A unique terroir
The Lantignié terroir is a wonderful place for the Gamay grape variety to express itself. Here, there are two very distinct zones: a vast granite complex and an area of volcanic rock known as “blue stone”.

THE VINEYARD

Understand all the specifics of the Lantignié vineyard

Nestled between Beaujeu and Régnié-Durette, in the heart of the Beaujolais region, the Lantignié vineyard currently covers 320 hectares of vines in production, mainly in Gamay, but also including some 30 hectares of Chardonnay. The geological map produced in the mid-2010s provided an essential scientific basis for the process initiated by the “Vignerons et Terroirs de Lantignié” association, whose ultimate aim is to see the village awarded a “cru”, which would be the 11th in the Beaujolais region.

La carte géologique réalisée au milieu des années 2010 a posé une base scientifique essentielle  à la démarche initiée par l’association « Vignerons et Terroirs de Lantignié », dont l’objectif final reste  de voir le village décrocher un cru, qui serait le 11ème du Beaujolais.

This map highlights the coexistence of the region’s two “classic” geological formations, commonly associated with the greatest Beaujolais wine-growing terroirs: granite (around 60% of the surface area in Lantignié) and diorites (rocks of volcanic origin) or “blue stones” which can be found in neighboring areas such as the Côte de Brouilly cru or the famous Côte du Py terroir in Morgon.

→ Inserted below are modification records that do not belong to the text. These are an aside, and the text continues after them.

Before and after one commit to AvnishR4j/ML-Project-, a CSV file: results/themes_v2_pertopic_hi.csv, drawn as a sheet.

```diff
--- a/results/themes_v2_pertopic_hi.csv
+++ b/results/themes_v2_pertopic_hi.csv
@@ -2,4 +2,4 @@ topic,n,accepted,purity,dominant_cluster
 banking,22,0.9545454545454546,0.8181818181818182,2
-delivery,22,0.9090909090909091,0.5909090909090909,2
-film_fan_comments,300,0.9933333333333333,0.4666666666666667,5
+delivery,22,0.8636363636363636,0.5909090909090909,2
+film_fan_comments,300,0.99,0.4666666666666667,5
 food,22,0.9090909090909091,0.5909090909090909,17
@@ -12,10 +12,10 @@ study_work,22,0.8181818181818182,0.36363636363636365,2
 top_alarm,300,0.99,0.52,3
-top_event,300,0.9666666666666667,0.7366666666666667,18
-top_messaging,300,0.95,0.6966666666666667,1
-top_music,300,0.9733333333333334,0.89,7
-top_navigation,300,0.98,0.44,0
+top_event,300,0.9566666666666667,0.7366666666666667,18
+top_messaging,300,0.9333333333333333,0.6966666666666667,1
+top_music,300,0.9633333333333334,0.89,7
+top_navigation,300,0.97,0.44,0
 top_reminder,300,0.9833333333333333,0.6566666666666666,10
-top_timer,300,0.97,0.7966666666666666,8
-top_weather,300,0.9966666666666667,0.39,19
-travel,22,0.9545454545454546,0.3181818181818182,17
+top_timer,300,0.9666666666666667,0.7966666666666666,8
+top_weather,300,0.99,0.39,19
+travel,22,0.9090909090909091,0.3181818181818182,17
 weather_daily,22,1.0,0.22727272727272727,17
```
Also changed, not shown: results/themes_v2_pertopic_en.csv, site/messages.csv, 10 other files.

This geological duality has given rise to a relief of very different shapes: rounded mounds and gently sloping hillsides in the granitic zone, where erosion has softened the edges, while the hard, massive, slowly eroding bluestone sector is marked by steep, rugged hillsides. Another important parameter at Lantignié is altitude, which approaches 500 meters in some plots, adding to the diversity of expression of the red and white wines produced in the village.